Working data section start

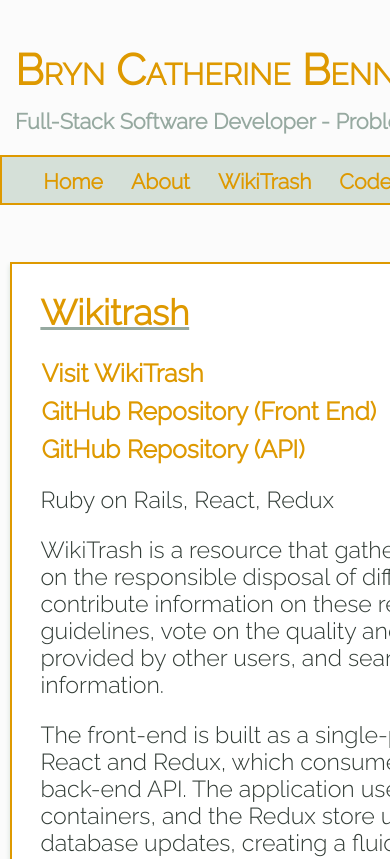
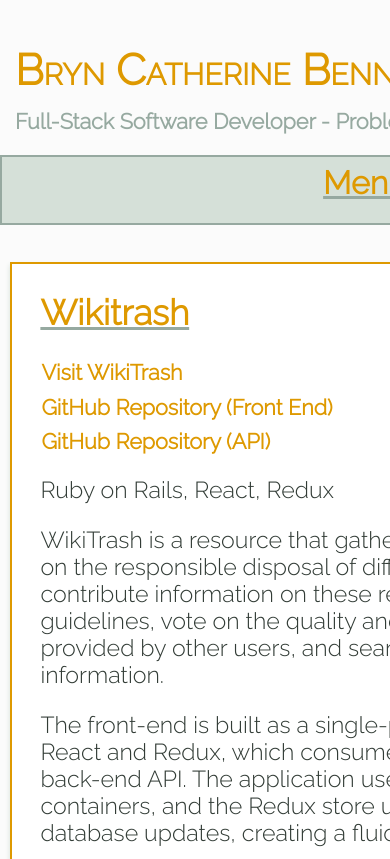
Before and after one commit to bbennett7/portfolio, a React (Create React App) app: page /wikitrash in a window 390 px wide. Shown: the top 859 px of the page. Built offline with nearby package versions, Linux system fonts and the light colour scheme.

Commit message:
Build mobile menu

```diff
--- a/src/App.css
+++ b/src/App.css
@@ -84,7 +84,7 @@ h2 {
   background-color: inherit;
 }
 
-.Mobile-menu {
+#Mobile-menu {
   display: none;
 }
 
@@ -94,7 +94,7 @@ h2 {
   padding: 0% 0% 0% 5%;
 }
 
-.Menu h4, a {
+.Menu-links h4, a {
   margin: 0% 0%;
   padding: 2% 10px;
   line-height: 150%;
--- a/src/Mobile.css
+++ b/src/Mobile.css
@@ -33,7 +33,7 @@
         width: 100%;
         grid-area: 1 / 1 / 5 / 4;
         display: grid;
-        grid-template: 150px 50px auto 50px  / 1fr 730px 1fr;
+        grid-template: 150px 70px auto 50px  / 1fr 730px 1fr;
         grid-row-gap: 5px;
     }
 
@@ -85,25 +85,50 @@
     } */
 
 
+    #Mobile-menu {
+        display: inline-block;
+        font-size: 200%;
+        margin-top: 1%;
+        color: var(--yellow);
+        text-decoration: underline;
+        text-decoration-color: var(--green);
+    }
+
     .Menu {
         grid-area: 2 / 1 / 2 / 4;
         height: auto;
         margin: 0%;
         padding: 0%;
+        z-index: 1;
         text-align: center;
-        border: 2px solid var(--yellow);
+        border: 2px solid var(--green);
         background: var(--lightgreen);
     }
 
-    .Menu h4, a {
-        display: inline-block;
+    .Menu-links h4, a {
         text-align: center;
-        margin: 0%;
-        padding: 7px 7px;
+        margin: 0% 0% 0%;
+        width: 100%;
+        padding: 7px 0px;
         line-height: 100%;
         text-decoration: none;
         color: var(--yellow);
-        font-size: 115%;
+    }
+
+    #Display-false {
+        display: none;
+        background: var(--lightgreen);
+    }
+
+    #Display-true {
+        background: var(--lightgreen);
+        display: block;
+        z-index: 2;
+        margin-left: -2px;
+        border-top: none !important;
+        border: 2px solid var(--green);
+        width: 100%;
+        font-size: 160%;
     }
 
     a:hover {
--- a/src/Tablet.css
+++ b/src/Tablet.css
@@ -84,6 +84,14 @@
     background-color: inherit;
     } */
 
+    #Mobile-menu {
+        display: inline-block;
+        font-size: 150%;
+        margin-top: 1%;
+        color: var(--yellow);
+        text-decoration: underline;
+        text-decoration-color: var(--green);
+    }
 
     .Menu {
         grid-area: 2 / 1 / 2 / 4;
@@ -92,18 +100,33 @@
         padding: 0%;
         z-index: 1;
         text-align: center;
-        border: 2px solid var(--yellow);
+        border: 2px solid var(--green);
         background: var(--lightgreen);
     }
 
-    .Menu h4, a {
-        display: inline-block;
+    .Menu-links h4, a {
         text-align: center;
-        margin: 0% 1% 0%;
-        padding: 7px 10px;
+        margin: 0% 0% 0%;
+        width: 100%;
+        padding: 7px 0px;
         line-height: 100%;
         text-decoration: none;
         color: var(--yellow);
+    }
+
+    #Display-false {
+        display: none;
+        background: var(--lightgreen);
+    }
+
+    #Display-true {
+        background: var(--lightgreen);
+        display: block;
+        z-index: 2;
+        margin-left: -2px;
+        border-top: none !important;
+        border: 2px solid var(--green);
+        width: 100%;
     }
 
     a:hover {
@@ -164,12 +187,13 @@
     }
 
     h4 {
-        margin: 0%;
+        margin: 0% 6% 0% 0%;
         display: inline-block;
         width: auto;
     }
 
     .App-link {
+        display: block;
         padding: 0% 1px;
     }
 
@@ -188,6 +212,7 @@
         margin: 10px 0;
         width: 100%;
         height: 260px;
+        z-index: 0;
     }
 
     .Grey-icon {
--- a/src/components/Menu.js
+++ b/src/components/Menu.js
@@ -6,7 +6,8 @@ export default class MenuBar extends Component {
     constructor() {
         super();
         this.state = {
-            path: ""
+            path: "",
+            mobileDisplay: "Display-false"
         }
     }
 
@@ -14,7 +15,8 @@ export default class MenuBar extends Component {
         let path = event.target.innerHTML.toLowerCase().replace(" ", "").replace(" ", "");
 
         this.setState ({
-            path: path
+            path: path,
+            mobileDisplay: "Display-false"
         })
     }
 
@@ -26,10 +28,28 @@ export default class MenuBar extends Component {
         }
     }
 
+    menuDisplay = () => {
+        console.log(this.state)
+        let status = "";
+
+        if (this.state.mobileDisplay === "Display-false") {
+            status = "Display-true";
+        } else if (this.state.mobileDisplay === "Display-true") {
+            status = "Display-false";
+        }
+
+        this.setState({
+            ...this.state,
+            mobileDisplay: status
+        })
+    }
+
 
     render() {
         return(
             <div className="Menu">
+                <h4 onClick={this.menuDisplay} id="Mobile-menu">Menu</h4>
+                <div className="Menu-links" id={this.state.mobileDisplay}>
                     <h4 onClick={this.handleOnClick}> <Link to="/home" className={this.getClass("home")}>Home</Link> </h4>
                     <h4 onClick={this.handleOnClick}> <Link to="/about" className={this.getClass("about")}>About</Link></h4>
                     {/* <h4 onClick={this.handleOnClick}> <Link to="/erinboyledesign" className={this.getClass("erinboyledesign")}>Erin Boyle Design</Link> </h4> */}
@@ -38,6 +58,7 @@ export default class MenuBar extends Component {
                     <h4 onClick={this.handleOnClick}> <Link to="/bucketlist" className={this.getClass("bucketlist")}>BucketList</Link> </h4>
                     <h4 onClick={this.handleOnClick}> <Link to="/contact" className={this.getClass("contact")}>Contact</Link> </h4>
                 </div>
+             </div>
         )
     }
 }
```
Lines whose indentation alone changed are shown as unchanged.
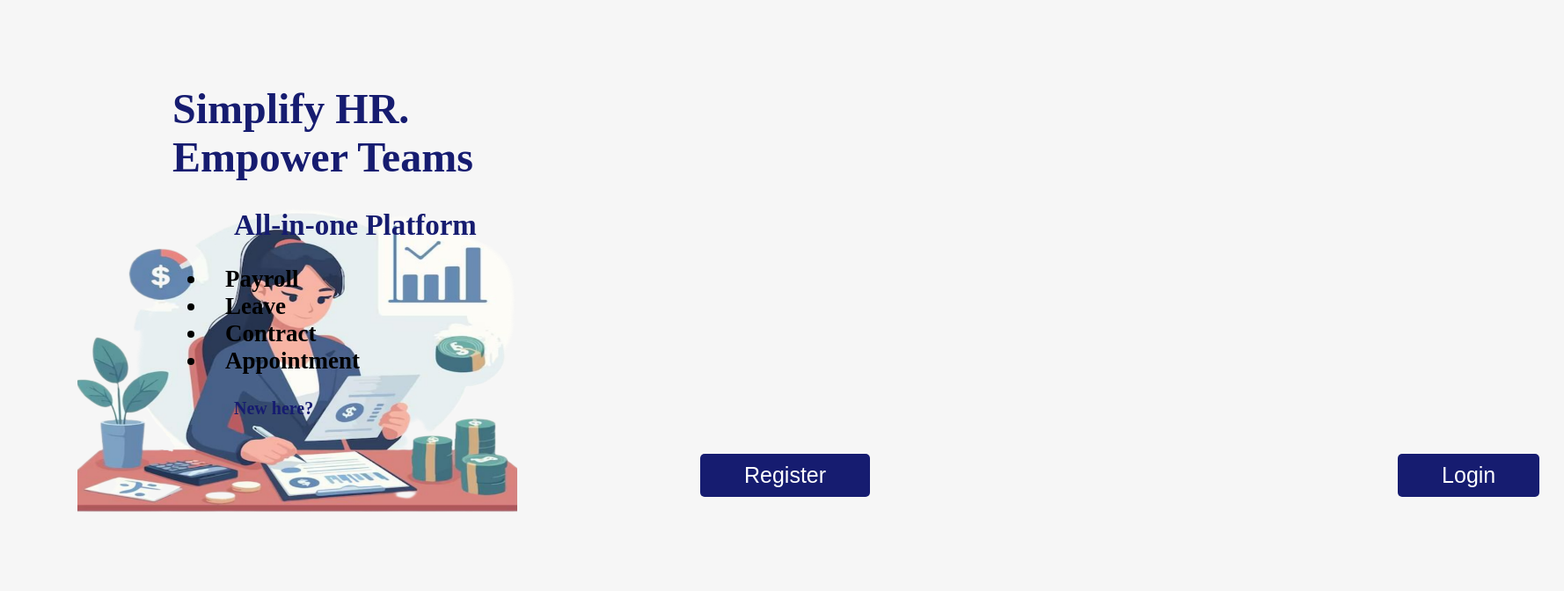
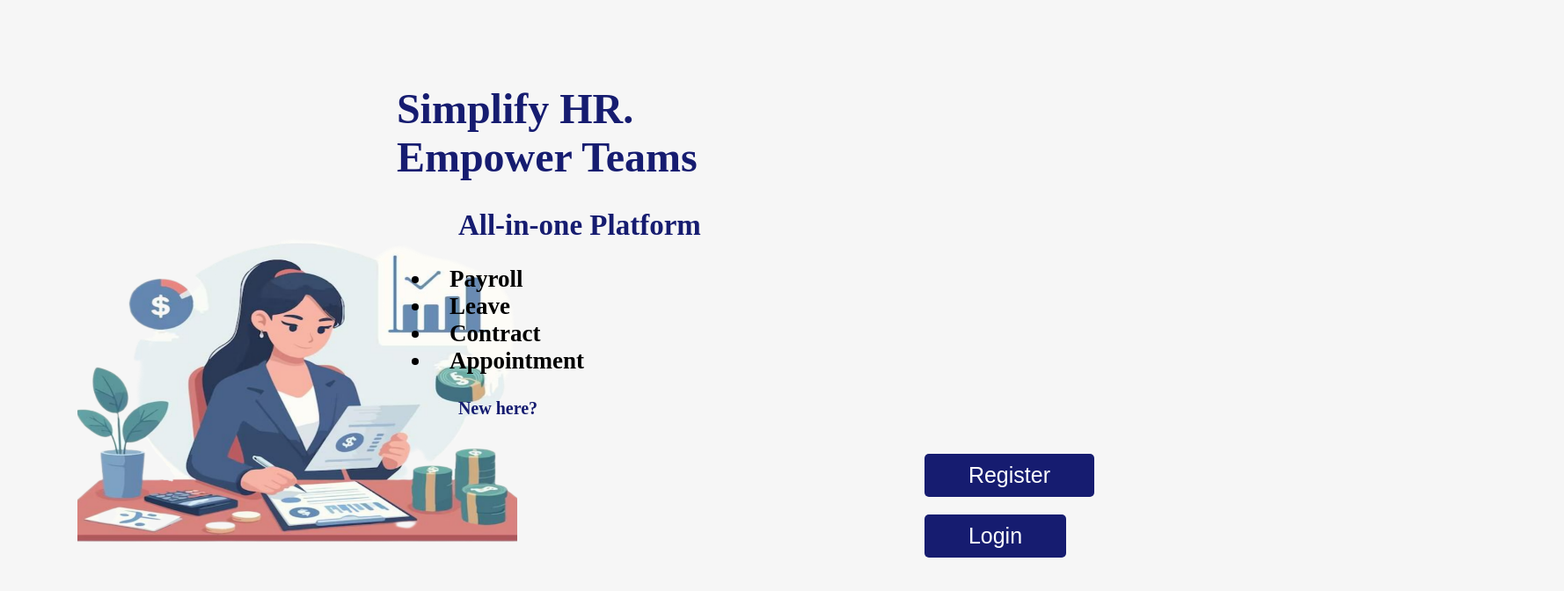
Before and after one commit to NetworkcoTeam/HR_Tool, a React (Create React App) app: page / in a window 1280 px wide. Shown: the part 120-792 px from the top of the page at 88% size, 1778 px wide, since content can reach past the window. Built offline with nearby package versions, Linux system fonts and the light colour scheme.

Commit message:
removed css for buttons

```diff
--- a/src/Pages/Landing.css
+++ b/src/Pages/Landing.css
@@ -102,9 +102,7 @@ p{
 
 }
 
-.registerButton{
-    display:flex;
-}
+
 
 @media (max-width : 1300px){
     .HeroImg{
```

Working data section end

**Task brief**.
Line by line, return the listing above exactly, leaving out its pictures.

**Exercise answer**.
Before and after one commit to bbennett7/portfolio, a React (Create React App) app: page /wikitrash in a window 390 px wide. Shown: the top 859 px of the page. Built offline with nearby package versions, Linux system fonts and the light colour scheme.

Commit message:
Build mobile menu

```diff
--- a/src/App.css
+++ b/src/App.css
@@ -84,7 +84,7 @@ h2 {
   background-color: inherit;
 }
 
-.Mobile-menu {
+#Mobile-menu {
   display: none;
 }
 
@@ -94,7 +94,7 @@ h2 {
   padding: 0% 0% 0% 5%;
 }
 
-.Menu h4, a {
+.Menu-links h4, a {
   margin: 0% 0%;
   padding: 2% 10px;
   line-height: 150%;
--- a/src/Mobile.css
+++ b/src/Mobile.css
@@ -33,7 +33,7 @@
         width: 100%;
         grid-area: 1 / 1 / 5 / 4;
         display: grid;
-        grid-template: 150px 50px auto 50px  / 1fr 730px 1fr;
+        grid-template: 150px 70px auto 50px  / 1fr 730px 1fr;
         grid-row-gap: 5px;
     }
 
@@ -85,25 +85,50 @@
     } */
 
 
+    #Mobile-menu {
+        display: inline-block;
+        font-size: 200%;
+        margin-top: 1%;
+        color: var(--yellow);
+        text-decoration: underline;
+        text-decoration-color: var(--green);
+    }
+
     .Menu {
         grid-area: 2 / 1 / 2 / 4;
         height: auto;
         margin: 0%;
         padding: 0%;
+        z-index: 1;
         text-align: center;
-        border: 2px solid var(--yellow);
+        border: 2px solid var(--green);
         background: var(--lightgreen);
     }
 
-    .Menu h4, a {
-        display: inline-block;
+    .Menu-links h4, a {
         text-align: center;
-        margin: 0%;
-        padding: 7px 7px;
+        margin: 0% 0% 0%;
+        width: 100%;
+        padding: 7px 0px;
         line-height: 100%;
         text-decoration: none;
         color: var(--yellow);
-        font-size: 115%;
+    }
+
+    #Display-false {
+        display: none;
+        background: var(--lightgreen);
+    }
+
+    #Display-true {
+        background: var(--lightgreen);
+        display: block;
+        z-index: 2;
+        margin-left: -2px;
+        border-top: none !important;
+        border: 2px solid var(--green);
+        width: 100%;
+        font-size: 160%;
     }
 
     a:hover {
--- a/src/Tablet.css
+++ b/src/Tablet.css
@@ -84,6 +84,14 @@
     background-color: inherit;
     } */
 
+    #Mobile-menu {
+        display: inline-block;
+        font-size: 150%;
+        margin-top: 1%;
+        color: var(--yellow);
+        text-decoration: underline;
+        text-decoration-color: var(--green);
+    }
 
     .Menu {
         grid-area: 2 / 1 / 2 / 4;
@@ -92,18 +100,33 @@
         padding: 0%;
         z-index: 1;
         text-align: center;
-        border: 2px solid var(--yellow);
+        border: 2px solid var(--green);
         background: var(--lightgreen);
     }
 
-    .Menu h4, a {
-        display: inline-block;
+    .Menu-links h4, a {
         text-align: center;
-        margin: 0% 1% 0%;
-        padding: 7px 10px;
+        margin: 0% 0% 0%;
+        width: 100%;
+        padding: 7px 0px;
         line-height: 100%;
         text-decoration: none;
         color: var(--yellow);
+    }
+
+    #Display-false {
+        display: none;
+        background: var(--lightgreen);
+    }
+
+    #Display-true {
+        background: var(--lightgreen);
+        display: block;
+        z-index: 2;
+        margin-left: -2px;
+        border-top: none !important;
+        border: 2px solid var(--green);
+        width: 100%;
     }
 
     a:hover {
@@ -164,12 +187,13 @@
     }
 
     h4 {
-        margin: 0%;
+        margin: 0% 6% 0% 0%;
         display: inline-block;
         width: auto;
     }
 
     .App-link {
+        display: block;
         padding: 0% 1px;
     }
 
@@ -188,6 +212,7 @@
         margin: 10px 0;
         width: 100%;
         height: 260px;
+        z-index: 0;
     }
 
     .Grey-icon {
--- a/src/components/Menu.js
+++ b/src/components/Menu.js
@@ -6,7 +6,8 @@ export default class MenuBar extends Component {
     constructor() {
         super();
         this.state = {
-            path: ""
+            path: "",
+            mobileDisplay: "Display-false"
         }
     }
 
@@ -14,7 +15,8 @@ export default class MenuBar extends Component {
         let path = event.target.innerHTML.toLowerCase().replace(" ", "").replace(" ", "");
 
         this.setState ({
-            path: path
+            path: path,
+            mobileDisplay: "Display-false"
         })
     }
 
@@ -26,10 +28,28 @@ export default class MenuBar extends Component {
         }
     }
 
+    menuDisplay = () => {
+        console.log(this.state)
+        let status = "";
+
+        if (this.state.mobileDisplay === "Display-false") {
+            status = "Display-true";
+        } else if (this.state.mobileDisplay === "Display-true") {
+            status = "Display-false";
+        }
+
+        this.setState({
+            ...this.state,
+            mobileDisplay: status
+        })
+    }
+
 
     render() {
         return(
             <div className="Menu">
+                <h4 onClick={this.menuDisplay} id="Mobile-menu">Menu</h4>
+                <div className="Menu-links" id={this.state.mobileDisplay}>
                     <h4 onClick={this.handleOnClick}> <Link to="/home" className={this.getClass("home")}>Home</Link> </h4>
                     <h4 onClick={this.handleOnClick}> <Link to="/about" className={this.getClass("about")}>About</Link></h4>
                     {/* <h4 onClick={this.handleOnClick}> <Link to="/erinboyledesign" className={this.getClass("erinboyledesign")}>Erin Boyle Design</Link> </h4> */}
@@ -38,6 +58,7 @@ export default class MenuBar extends Component {
                     <h4 onClick={this.handleOnClick}> <Link to="/bucketlist" className={this.getClass("bucketlist")}>BucketList</Link> </h4>
                     <h4 onClick={this.handleOnClick}> <Link to="/contact" className={this.getClass("contact")}>Contact</Link> </h4>
                 </div>
+             </div>
         )
     }
 }
```
Lines whose indentation alone changed are shown as unchanged.
Before and after one commit to NetworkcoTeam/HR_Tool, a React (Create React App) app: page / in a window 1280 px wide. Shown: the part 120-792 px from the top of the page at 88% size, 1778 px wide, since content can reach past the window. Built offline with nearby package versions, Linux system fonts and the light colour scheme.

Commit message:
removed css for buttons

```diff
--- a/src/Pages/Landing.css
+++ b/src/Pages/Landing.css
@@ -102,9 +102,7 @@ p{
 
 }
 
-.registerButton{
-    display:flex;
-}
+
 
 @media (max-width : 1300px){
     .HeroImg{
```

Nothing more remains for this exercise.